→ **YOUR GOAL**
Repeat each entry in the data, exactly.

→ **STORED DATA**
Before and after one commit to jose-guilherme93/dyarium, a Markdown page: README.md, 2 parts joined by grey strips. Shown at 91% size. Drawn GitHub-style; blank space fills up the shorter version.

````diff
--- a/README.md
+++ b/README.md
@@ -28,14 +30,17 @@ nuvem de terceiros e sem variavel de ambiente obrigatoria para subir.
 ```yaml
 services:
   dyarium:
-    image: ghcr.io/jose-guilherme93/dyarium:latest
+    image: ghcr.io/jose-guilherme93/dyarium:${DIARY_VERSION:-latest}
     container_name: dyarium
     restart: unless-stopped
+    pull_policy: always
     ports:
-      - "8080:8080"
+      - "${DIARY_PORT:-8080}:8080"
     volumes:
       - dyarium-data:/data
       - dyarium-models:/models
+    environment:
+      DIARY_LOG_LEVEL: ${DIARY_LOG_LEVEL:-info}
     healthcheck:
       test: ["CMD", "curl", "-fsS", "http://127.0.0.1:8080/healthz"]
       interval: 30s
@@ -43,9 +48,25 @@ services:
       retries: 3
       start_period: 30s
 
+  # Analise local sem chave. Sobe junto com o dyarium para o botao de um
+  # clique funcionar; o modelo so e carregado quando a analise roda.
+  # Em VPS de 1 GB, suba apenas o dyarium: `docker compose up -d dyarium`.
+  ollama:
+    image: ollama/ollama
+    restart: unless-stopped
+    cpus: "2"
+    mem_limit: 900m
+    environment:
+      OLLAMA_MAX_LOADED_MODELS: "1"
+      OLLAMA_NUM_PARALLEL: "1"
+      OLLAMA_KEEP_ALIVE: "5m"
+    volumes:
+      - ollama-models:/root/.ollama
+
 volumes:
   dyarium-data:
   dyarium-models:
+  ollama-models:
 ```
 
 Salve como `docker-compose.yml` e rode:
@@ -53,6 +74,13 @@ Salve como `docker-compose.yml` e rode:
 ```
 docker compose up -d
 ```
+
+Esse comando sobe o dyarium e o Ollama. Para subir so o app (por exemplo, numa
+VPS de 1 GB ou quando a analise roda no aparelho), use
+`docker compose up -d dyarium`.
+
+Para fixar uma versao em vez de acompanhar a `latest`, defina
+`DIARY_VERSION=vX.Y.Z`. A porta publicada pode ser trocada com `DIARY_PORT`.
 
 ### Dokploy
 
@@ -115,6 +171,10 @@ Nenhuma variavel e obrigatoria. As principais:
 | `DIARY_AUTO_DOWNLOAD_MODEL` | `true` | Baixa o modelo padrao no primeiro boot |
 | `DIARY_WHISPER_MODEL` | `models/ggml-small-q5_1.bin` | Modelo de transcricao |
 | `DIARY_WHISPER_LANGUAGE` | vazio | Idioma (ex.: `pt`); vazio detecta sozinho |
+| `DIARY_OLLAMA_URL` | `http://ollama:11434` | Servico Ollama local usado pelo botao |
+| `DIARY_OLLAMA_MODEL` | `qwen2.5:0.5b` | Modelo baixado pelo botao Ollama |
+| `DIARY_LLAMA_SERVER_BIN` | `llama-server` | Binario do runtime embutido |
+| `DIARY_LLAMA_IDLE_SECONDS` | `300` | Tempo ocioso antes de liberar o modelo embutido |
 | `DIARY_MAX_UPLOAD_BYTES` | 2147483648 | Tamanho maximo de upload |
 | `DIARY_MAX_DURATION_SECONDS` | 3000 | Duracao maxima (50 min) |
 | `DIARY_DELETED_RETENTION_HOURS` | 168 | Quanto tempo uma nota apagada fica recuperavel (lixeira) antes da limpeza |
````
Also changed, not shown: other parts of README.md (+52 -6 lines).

→ **YOUR RESPONSE**
Before and after one commit to jose-guilherme93/dyarium, a Markdown page: README.md, 2 parts joined by grey strips. Shown at 91% size. Drawn GitHub-style; blank space fills up the shorter version.

````diff
--- a/README.md
+++ b/README.md
@@ -28,14 +30,17 @@ nuvem de terceiros e sem variavel de ambiente obrigatoria para subir.
 ```yaml
 services:
   dyarium:
-    image: ghcr.io/jose-guilherme93/dyarium:latest
+    image: ghcr.io/jose-guilherme93/dyarium:${DIARY_VERSION:-latest}
     container_name: dyarium
     restart: unless-stopped
+    pull_policy: always
     ports:
-      - "8080:8080"
+      - "${DIARY_PORT:-8080}:8080"
     volumes:
       - dyarium-data:/data
       - dyarium-models:/models
+    environment:
+      DIARY_LOG_LEVEL: ${DIARY_LOG_LEVEL:-info}
     healthcheck:
       test: ["CMD", "curl", "-fsS", "http://127.0.0.1:8080/healthz"]
       interval: 30s
@@ -43,9 +48,25 @@ services:
       retries: 3
       start_period: 30s
 
+  # Analise local sem chave. Sobe junto com o dyarium para o botao de um
+  # clique funcionar; o modelo so e carregado quando a analise roda.
+  # Em VPS de 1 GB, suba apenas o dyarium: `docker compose up -d dyarium`.
+  ollama:
+    image: ollama/ollama
+    restart: unless-stopped
+    cpus: "2"
+    mem_limit: 900m
+    environment:
+      OLLAMA_MAX_LOADED_MODELS: "1"
+      OLLAMA_NUM_PARALLEL: "1"
+      OLLAMA_KEEP_ALIVE: "5m"
+    volumes:
+      - ollama-models:/root/.ollama
+
 volumes:
   dyarium-data:
   dyarium-models:
+  ollama-models:
 ```
 
 Salve como `docker-compose.yml` e rode:
@@ -53,6 +74,13 @@ Salve como `docker-compose.yml` e rode:
 ```
 docker compose up -d
 ```
+
+Esse comando sobe o dyarium e o Ollama. Para subir so o app (por exemplo, numa
+VPS de 1 GB ou quando a analise roda no aparelho), use
+`docker compose up -d dyarium`.
+
+Para fixar uma versao em vez de acompanhar a `latest`, defina
+`DIARY_VERSION=vX.Y.Z`. A porta publicada pode ser trocada com `DIARY_PORT`.
 
 ### Dokploy
 
@@ -115,6 +171,10 @@ Nenhuma variavel e obrigatoria. As principais:
 | `DIARY_AUTO_DOWNLOAD_MODEL` | `true` | Baixa o modelo padrao no primeiro boot |
 | `DIARY_WHISPER_MODEL` | `models/ggml-small-q5_1.bin` | Modelo de transcricao |
 | `DIARY_WHISPER_LANGUAGE` | vazio | Idioma (ex.: `pt`); vazio detecta sozinho |
+| `DIARY_OLLAMA_URL` | `http://ollama:11434` | Servico Ollama local usado pelo botao |
+| `DIARY_OLLAMA_MODEL` | `qwen2.5:0.5b` | Modelo baixado pelo botao Ollama |
+| `DIARY_LLAMA_SERVER_BIN` | `llama-server` | Binario do runtime embutido |
+| `DIARY_LLAMA_IDLE_SECONDS` | `300` | Tempo ocioso antes de liberar o modelo embutido |
 | `DIARY_MAX_UPLOAD_BYTES` | 2147483648 | Tamanho maximo de upload |
 | `DIARY_MAX_DURATION_SECONDS` | 3000 | Duracao maxima (50 min) |
 | `DIARY_DELETED_RETENTION_HOURS` | 168 | Quanto tempo uma nota apagada fica recuperavel (lixeira) antes da limpeza |
````
Also changed, not shown: other parts of README.md (+52 -6 lines).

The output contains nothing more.